What is required
What follows is a set of records. Copy them exactly and leave out the images.

Input for this task
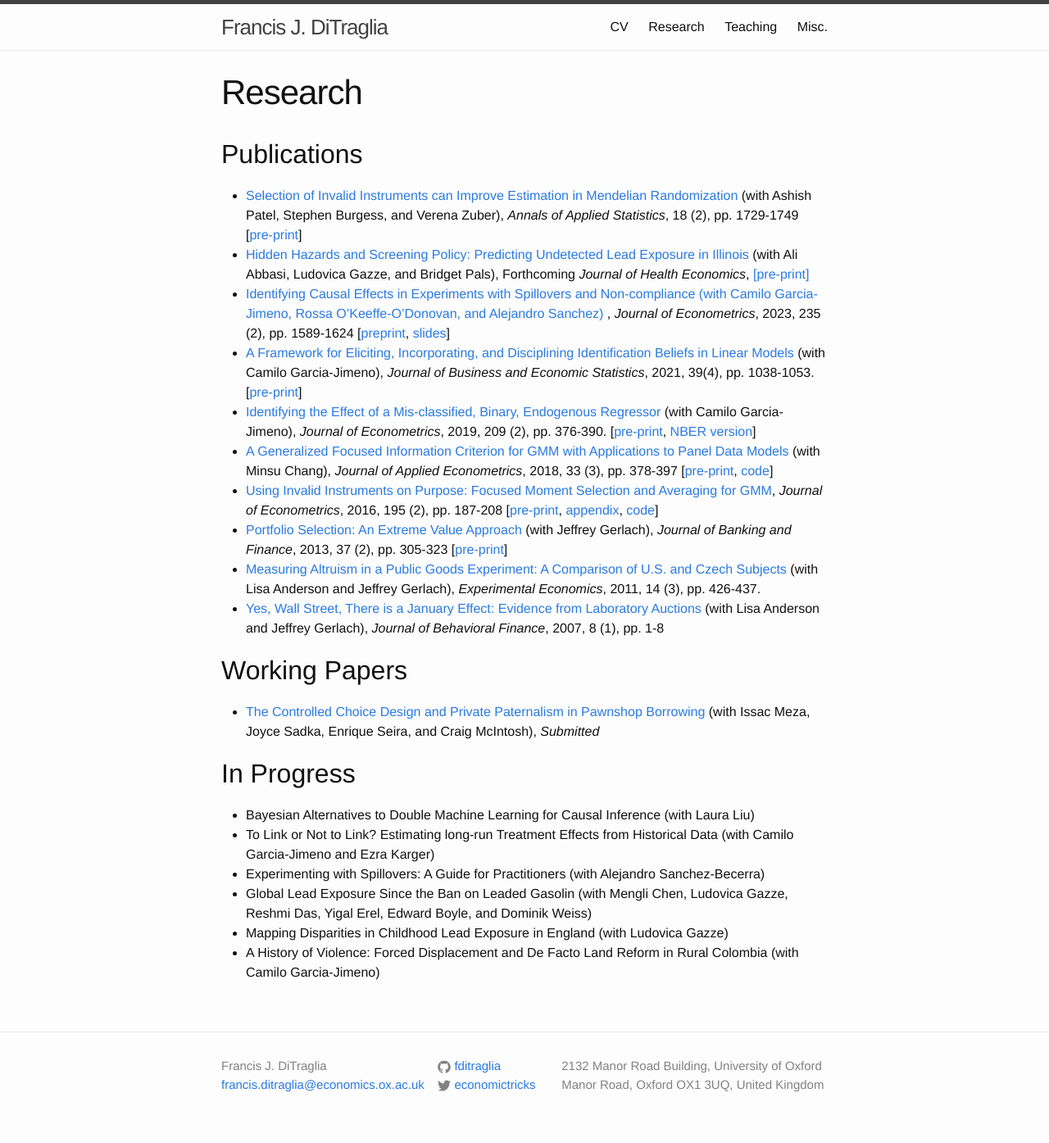
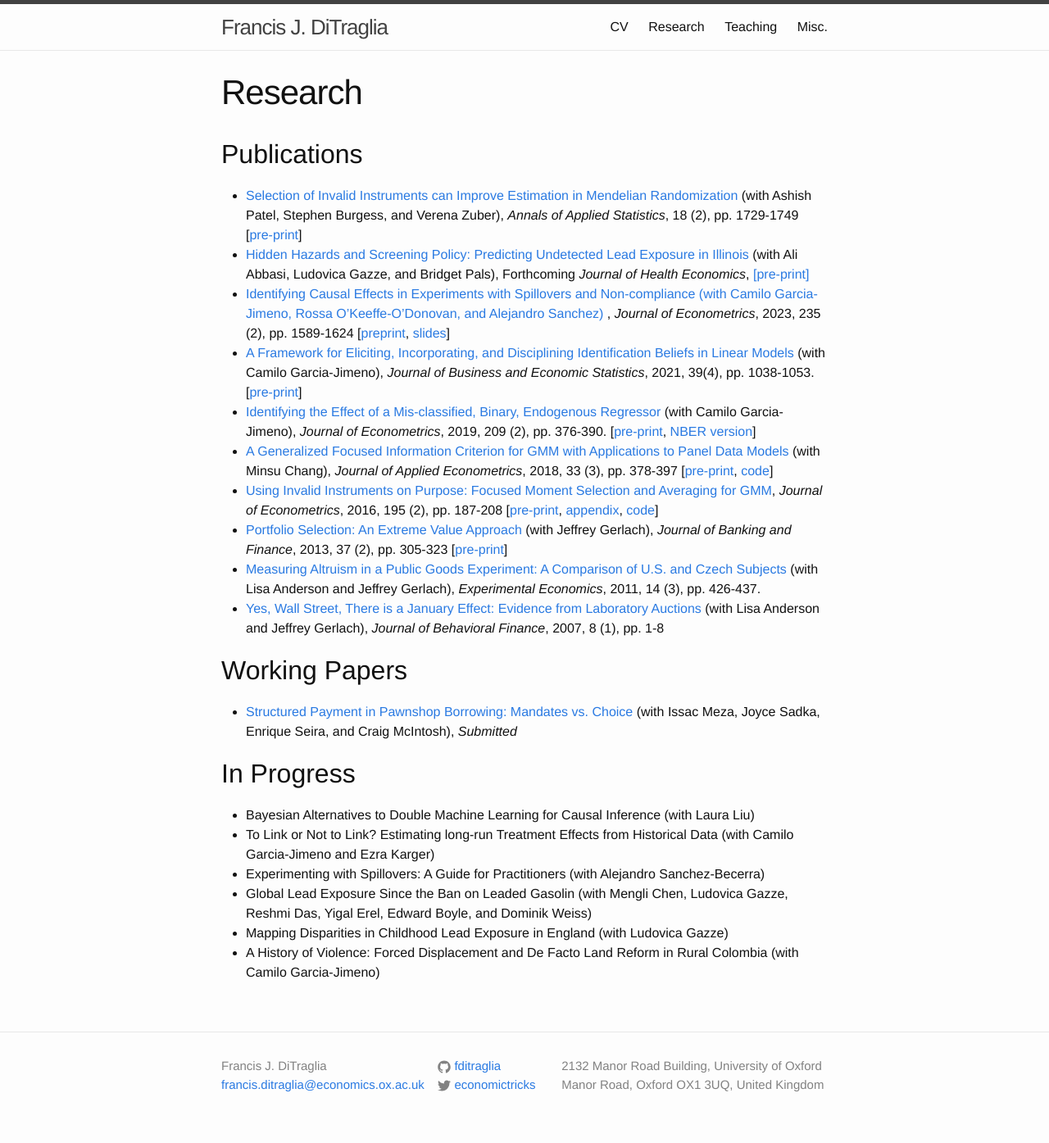
Before and after one commit to fditraglia/fditraglia.github.io, a Jekyll site: the page built from research.md, in a window 1280 px wide. Shown: the whole page at 82% size. Built offline with Jekyll 4.4.1, drawn with Linux system fonts in a browser that asks for light colours.

Commit message:
update title of paper

```diff
--- a/research.md
+++ b/research.md
@@ -20,7 +20,7 @@
 - [Yes, Wall Street, There is a January Effect: Evidence from Laboratory Auctions](http://www.tandfonline.com/doi/abs/10.1080/15427560709337012) (with Lisa Anderson and Jeffrey Gerlach), *Journal of Behavioral Finance*, 2007, 8 (1), pp. 1-8
 
 ## Working Papers
-- [The Controlled Choice Design and Private Paternalism in Pawnshop Borrowing](https://ditraglia.com/pdf/pawn-paper.pdf) (with Issac Meza, Joyce Sadka, Enrique Seira, and Craig McIntosh), *Submitted*
+- [Structured Payment in Pawnshop Borrowing: Mandates vs. Choice](https://ditraglia.com/pdf/pawn-paper.pdf) (with Issac Meza, Joyce Sadka, Enrique Seira, and Craig McIntosh), *Submitted*
 
 ## In Progress
 - Bayesian Alternatives to Double Machine Learning for Causal Inference (with Laura Liu)
```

Answer to the problem
Before and after one commit to fditraglia/fditraglia.github.io, a Jekyll site: the page built from research.md, in a window 1280 px wide. Shown: the whole page at 82% size. Built offline with Jekyll 4.4.1, drawn with Linux system fonts in a browser that asks for light colours.

Commit message:
update title of paper

```diff
--- a/research.md
+++ b/research.md
@@ -20,7 +20,7 @@
 - [Yes, Wall Street, There is a January Effect: Evidence from Laboratory Auctions](http://www.tandfonline.com/doi/abs/10.1080/15427560709337012) (with Lisa Anderson and Jeffrey Gerlach), *Journal of Behavioral Finance*, 2007, 8 (1), pp. 1-8
 
 ## Working Papers
-- [The Controlled Choice Design and Private Paternalism in Pawnshop Borrowing](https://ditraglia.com/pdf/pawn-paper.pdf) (with Issac Meza, Joyce Sadka, Enrique Seira, and Craig McIntosh), *Submitted*
+- [Structured Payment in Pawnshop Borrowing: Mandates vs. Choice](https://ditraglia.com/pdf/pawn-paper.pdf) (with Issac Meza, Joyce Sadka, Enrique Seira, and Craig McIntosh), *Submitted*
 
 ## In Progress
 - Bayesian Alternatives to Double Machine Learning for Causal Inference (with Laura Liu)
```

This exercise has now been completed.